The first novel in recorded history was published in Japan. It was called The Tale of Genji. It was completed in the early 11th-century by a woman who was later given the name of Murasaki Shikibu. A few years ago, I found out that printing existed in Asia hundreds of years before Johannes Gutenberg assembled his printing press in Europe.

These are facts I never learned in college, let alone K-12. All tended to focus on the Gutenberg story when the history of reading and printing came up. If I suggested that we should teach this in school, many today would call me “woke.” And it wouldn’t only be folks on the right.

Many on the left who embrace it’s-class-not-race politics, and who say they value historicism and material reality, would assert that merely broaching these facts (whether true or not) can only be, in essence, about representation, “political correctness” and “identity politics.”

It’s interesting how these folks say woke, often with a scoff.

Though without the right’s disgust, the overlap on the left is “this argument is unserious and you don’t have to engage with it.”

In an article for The Nation, I explained the Black communal origin of woke in a time before it became a catchall anti-progressive buzzword:

“Woke” was used in the Black community to convey the need to be socially aware of anti-Black oppressive systems, ideas, etc. in order to at least safely navigate through them — and at most dismantle them. A simple analogy would be the code in The Matrix — just knowing it’s there can help a character survive. Woke could range from James Baldwin in “If Black English Isn’t a Language, Then Tell Me, What Is?” or Laurence Fishburne’s character yelling Wake up! in Spike Lee’s School Daze, or Georgia Anne Muldrow saying “Woke is definitely a Black experience.”

Black people have also used woke in (often, but not exclusively) Afro-centric spiritual, cosmological or metaphysical discourse. The topics could be anything from “opening your third eye,” staying attuned to the energy of the people around you, or more charged discussions like not praying to white Jesus or what is the “correct” religion for pan-African people to have.

Now woke can mean anything.

Calling a person by their chosen pronouns? Woke.

A history teacher teaching the truth about slavery? Woke.

Critical of Dave Chappelle’s comedy or Joe Rogan’s podcast? Woke.

An interracial couple in a Pepsi commercial? Woke.

A Black character in Jurassic Park? Woke.

Asking why you can’t make a Black character in Elden Ring? Woke.

According to US Senator Ron Johnson, wokeness is responsible for the Uvalde massacre. This absurdity comes from the right, but some on the left have been just as reactionary toward “wokeness.”

Many on the right and left argue that progressives have been poisoned by the ideology of group essentialism. They say progressive are rejecting individualism and forcing identity politics on the masses.

A more sophisticated leftist critique argues that “wokeness” is another formulation of consumer capitalism preventing class solidarity.

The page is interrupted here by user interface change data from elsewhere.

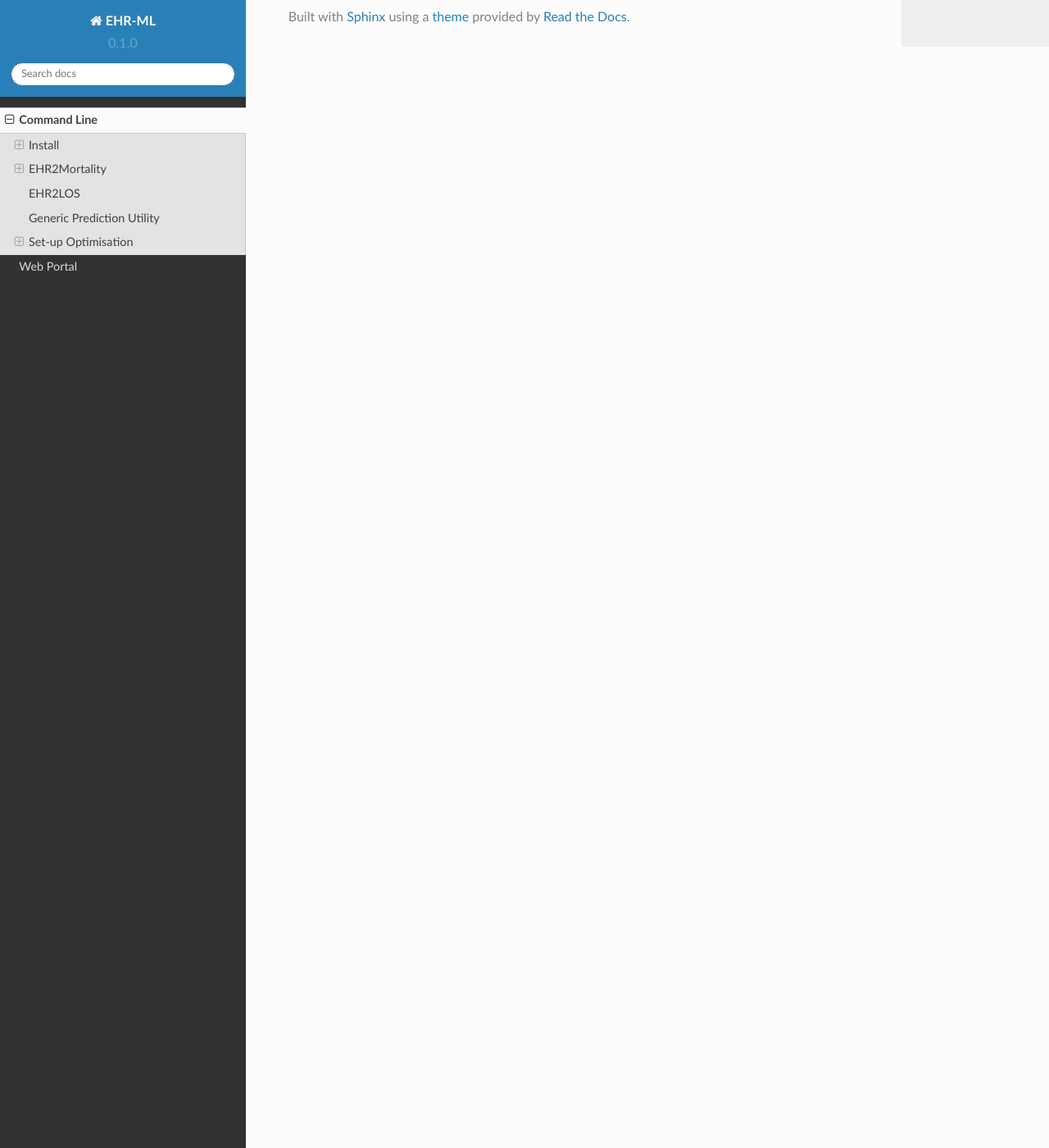
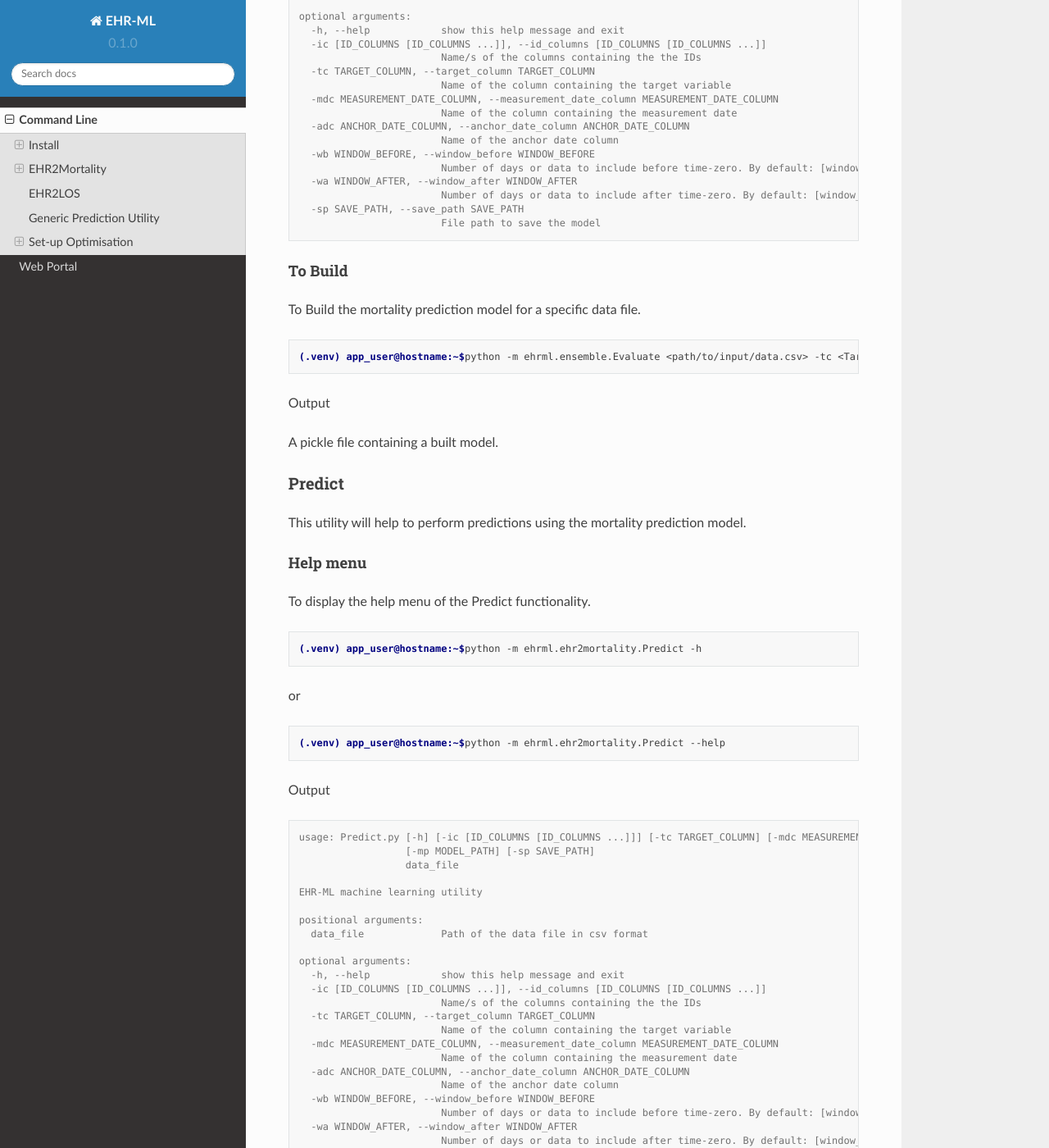
Before and after one commit to ryashpal/EHR-ML-Tutorials, a Sphinx documentation site: the page built from docs/source/command_line.rst, in a window 1280 px wide and 1400 px high, scrolled down 3913 px. Shown: the whole window at 82% size. Built offline with Sphinx 7.4.7 and the Read the Docs theme 2.0.0, drawn with Linux system fonts in a browser that asks for light colours; some of the changed text lies outside the part shown.

Commit message:
Update command_line.rst

```diff
--- a/docs/source/command_line.rst
+++ b/docs/source/command_line.rst
@@ -161,7 +161,7 @@ To Evaluate the mortality prediction model for a specific data file.
 
 .. code-block:: console
 
-    (.venv) app_user@hostname:~$python -m ehrml.ensemble.Evaluate <path/to/input/data.csv> -tc <Target Column Name> -ic <ID Column 1> <ID Column 2> -mdc <Measurement Data Column> -adc <Anchor Data Column> -wb <Window Before> -wa <Window After> -sp <path/to/save/output.json>
+    (.venv) app_user@hostname:~$python -m ehrml.ensemble.Evaluate <path/to/input/data.csv> -tc <Target Column Name> -ic <ID Column 1> <ID Column 2> -mdc <Measurement Data Column> -adc <Anchor Data Column> -wb <Window Before> -wa <Window After> -sp <path/to/save/metrics.json>
 
 Output
 
@@ -170,8 +170,136 @@ A JSON file containing the performance metricies including Fit Time, Score Time,
 Build
 -----
 
+This utility will help to build a mortality prediction model using the parameters specified.
+
+Help menu
+~~~~~~~~~
+
+To display the help menu of the Build functionality.
+
+.. code-block:: console
+
+    (.venv) app_user@hostname:~$python -m ehrml.ehr2mortality.Build -h
+
+
+or
+
+.. code-block:: console
+
+    (.venv) app_user@hostname:~$python -m ehrml.ehr2mortality.Build --help
+
+
+Output
+
+.. code-block:: console
+
+   usage: Build.py [-h] [-ic [ID_COLUMNS [ID_COLUMNS ...]]] [-tc TARGET_COLUMN] [-mdc MEASUREMENT_DATE_COLUMN] [-adc ANCHOR_DATE_COLUMN] [-wb WINDOW_BEFORE] [-wa WINDOW_AFTER]
+                   [-sp SAVE_PATH]
+                   data_file
+
+   EHR-ML machine learning utility
+
+   positional arguments:
+     data_file             Path of the data file in csv format
+
+   optional arguments:
+     -h, --help            show this help message and exit
+     -ic [ID_COLUMNS [ID_COLUMNS ...]], --id_columns [ID_COLUMNS [ID_COLUMNS ...]]
+                           Name/s of the columns containing the the IDs
+     -tc TARGET_COLUMN, --target_column TARGET_COLUMN
+                           Name of the column containing the target variable
+     -mdc MEASUREMENT_DATE_COLUMN, --measurement_date_column MEASUREMENT_DATE_COLUMN
+                           Name of the column containing the measurement date
+     -adc ANCHOR_DATE_COLUMN, --anchor_date_column ANCHOR_DATE_COLUMN
+                           Name of the anchor date column
+     -wb WINDOW_BEFORE, --window_before WINDOW_BEFORE
+                           Number of days or data to include before time-zero. By default: [window_before=0]
+     -wa WINDOW_AFTER, --window_after WINDOW_AFTER
+                           Number of days or data to include after time-zero. By default: [window_after=3]
+     -sp SAVE_PATH, --save_path SAVE_PATH
+                           File path to save the model
+
+To Build
+~~~~~~~~
+
+To Build the mortality prediction model for a specific data file.
+
+.. code-block:: console
+
+    (.venv) app_user@hostname:~$python -m ehrml.ensemble.Evaluate <path/to/input/data.csv> -tc <Target Column Name> -ic <ID Column 1> <ID Column 2> -mdc <Measurement Data Column> -adc <Anchor Data Column> -wb <Window Before> -wa <Window After> -sp <path/to/save/model.pkl>
+
+Output
+
+A pickle file containing a built model.
+
+
 Predict
 -------
+
+This utility will help to perform predictions using the mortality prediction model.
+
+Help menu
+~~~~~~~~~
+
+To display the help menu of the Predict functionality.
+
+.. code-block:: console
+
+    (.venv) app_user@hostname:~$python -m ehrml.ehr2mortality.Predict -h
+
+
+or
+
+.. code-block:: console
+
+    (.venv) app_user@hostname:~$python -m ehrml.ehr2mortality.Predict --help
+
+
+Output
+
+.. code-block:: console
+
+   usage: Predict.py [-h] [-ic [ID_COLUMNS [ID_COLUMNS ...]]] [-tc TARGET_COLUMN] [-mdc MEASUREMENT_DATE_COLUMN] [-adc ANCHOR_DATE_COLUMN] [-wb WINDOW_BEFORE] [-wa WINDOW_AFTER]
+                     [-mp MODEL_PATH] [-sp SAVE_PATH]
+                     data_file
+
+   EHR-ML machine learning utility
+
+   positional arguments:
+     data_file             Path of the data file in csv format
+
+   optional arguments:
+     -h, --help            show this help message and exit
+     -ic [ID_COLUMNS [ID_COLUMNS ...]], --id_columns [ID_COLUMNS [ID_COLUMNS ...]]
+                           Name/s of the columns containing the the IDs
+     -tc TARGET_COLUMN, --target_column TARGET_COLUMN
+                           Name of the column containing the target variable
+     -mdc MEASUREMENT_DATE_COLUMN, --measurement_date_column MEASUREMENT_DATE_COLUMN
+                           Name of the column containing the measurement date
+     -adc ANCHOR_DATE_COLUMN, --anchor_date_column ANCHOR_DATE_COLUMN
+                           Name of the anchor date column
+     -wb WINDOW_BEFORE, --window_before WINDOW_BEFORE
+                           Number of days or data to include before time-zero. By default: [window_before=0]
+     -wa WINDOW_AFTER, --window_after WINDOW_AFTER
+                           Number of days or data to include after time-zero. By default: [window_after=3]
+     -mp MODEL_PATH, --model_path MODEL_PATH
+                           File containing the model
+     -sp SAVE_PATH, --save_path SAVE_PATH
+                           File path to save the model predictions
+
+To Predict
+~~~~~~~~~~
+
+To perform predictions using the mortality prediction model.
+
+.. code-block:: console
+
+    (.venv) app_user@hostname:~$python -m ehrml.ensemble.Evaluate <path/to/input/data.csv> -tc <Target Column Name> -ic <ID Column 1> <ID Column 2> -mdc <Measurement Data Column> -adc <Anchor Data Column> -wb <Window Before> -wa <Window After> -mp <path/to/save/model.pkl> -sp <path/to/save/predictions.csv>
+
+Output
+
+A csv file containing the predictions.
+
 
 EHR2LOS
 +++++++
```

You’d think the anti-woke left would spot the right’s game. You’d think they’d have the tools to disentangle what is good faith and bad faith.

The right often reduces everything on the left to “Marxism.” I hope most folks know that’s silly. However, when the right says everything progressive is “woke,” many on the left, who argue against reductionism and essentialism, end up becoming reductionist and essentialist.

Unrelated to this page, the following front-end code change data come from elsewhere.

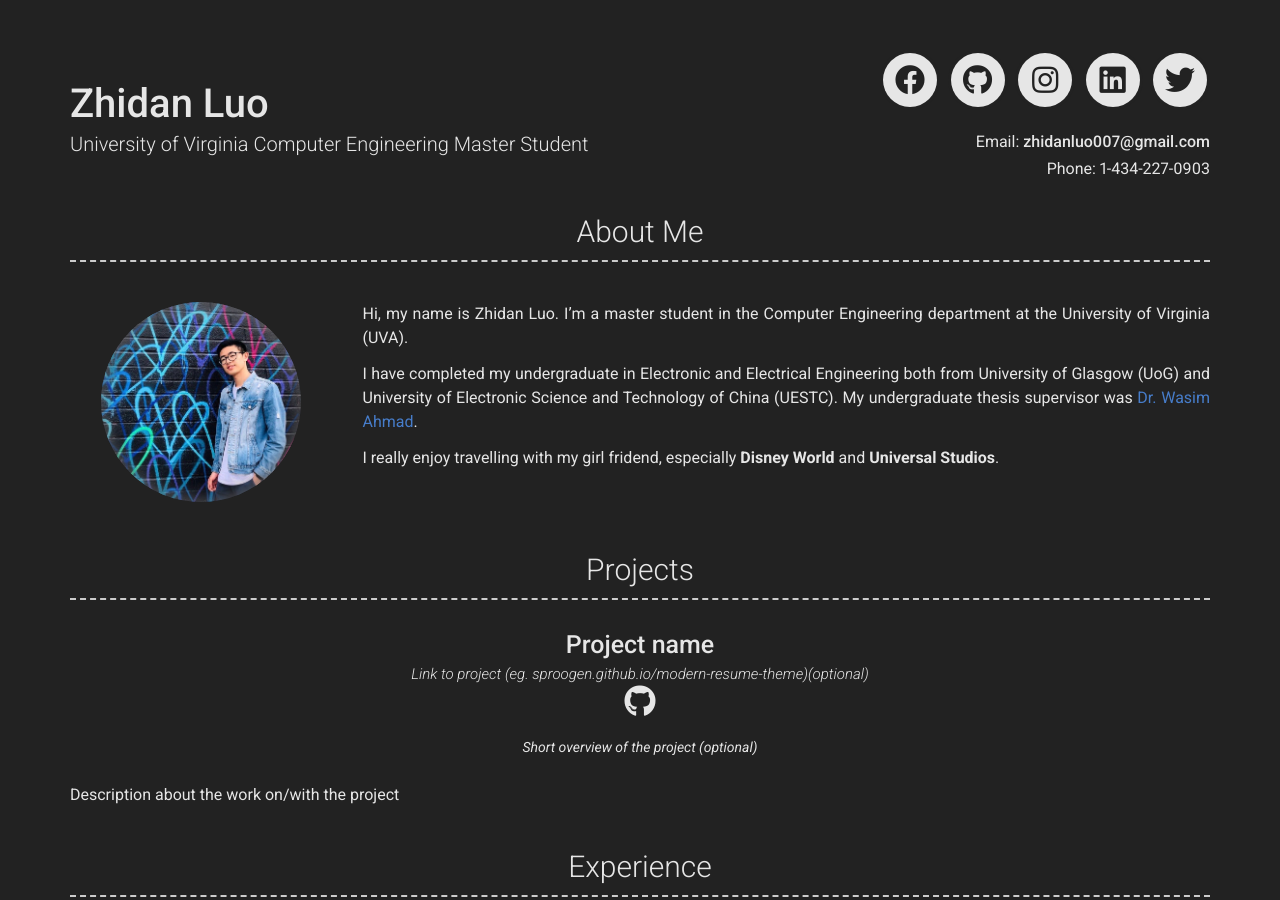
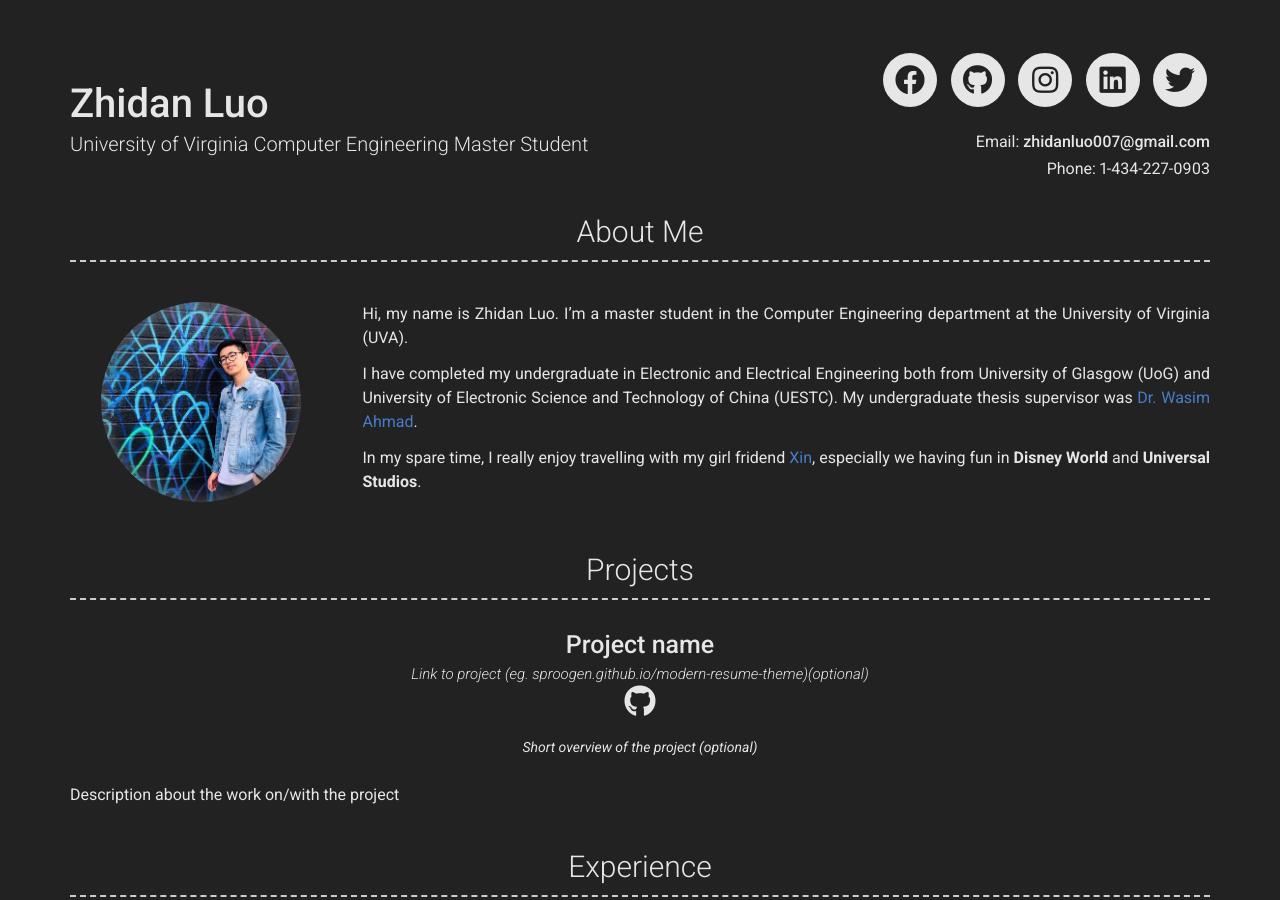
Before and after one commit to zhidanluo/zhidanluo.github.io, a Jekyll site: the page built from index.md, in a window 1280 px wide and 900 px high. Built offline with Jekyll 4.4.1, drawn with Linux system fonts in a browser that asks for light colours; nearby versions of some CDN libraries.

Commit message:
Update _config.yml

```diff
--- a/_config.yml
+++ b/_config.yml
@@ -51,7 +51,8 @@ about_content: | # this will include new lines to allow paragraphs
   and University of Electronic Science and Technology of China (UESTC). My undergraduate thesis supervisor was
   [Dr. Wasim Ahmad](https://www.gla.ac.uk/schools/engineering/staff/wasimahmad/#).<br/>
 
-  I really enjoy travelling with my girl fridend, especially **Disney World** and **Universal Studios**.
+  In my spare time, I really enjoy travelling with my girl fridend [Xin](https://www.instagram.com/devil_mx16/),
+  especially we having fun in **Disney World** and **Universal Studios**.
 
 # Projects Section
 # projects_title: Projects #(Use this to override about projects section title)
```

There’s a part of the left that offhandedly dismisses the historical processes and material reality that spur people to galvanize democratic political power through groups that are not solely based on class.

When it comes to politics, there are good reasons why groups (for example African Americans) have had to wield power collectively. When it comes to education, this part of the left often reduces progressive historicism to feeble diversity and inclusion initiatives.

In doing this, they dismiss the possibility that to a teacher (progressive or otherwise), the operating principle underlying the best teaching is teaching the best obtainable version of the truth — something well in keeping with the left’s propensity to historicize and contextualize.

Progressivism has excesses. It can become akin to a cultural bureaucracy. The phrase “cancel culture” makes me want to sigh for an hour. But to the extent that it exists, progressives have their share of responsibility.

But in an effort to distance themselves from “liberals” and “progressives,” too many of the left uncritically accept the right’s castigation of “wokeness” and are often blind to the reactionary logic they would disavow in a different context.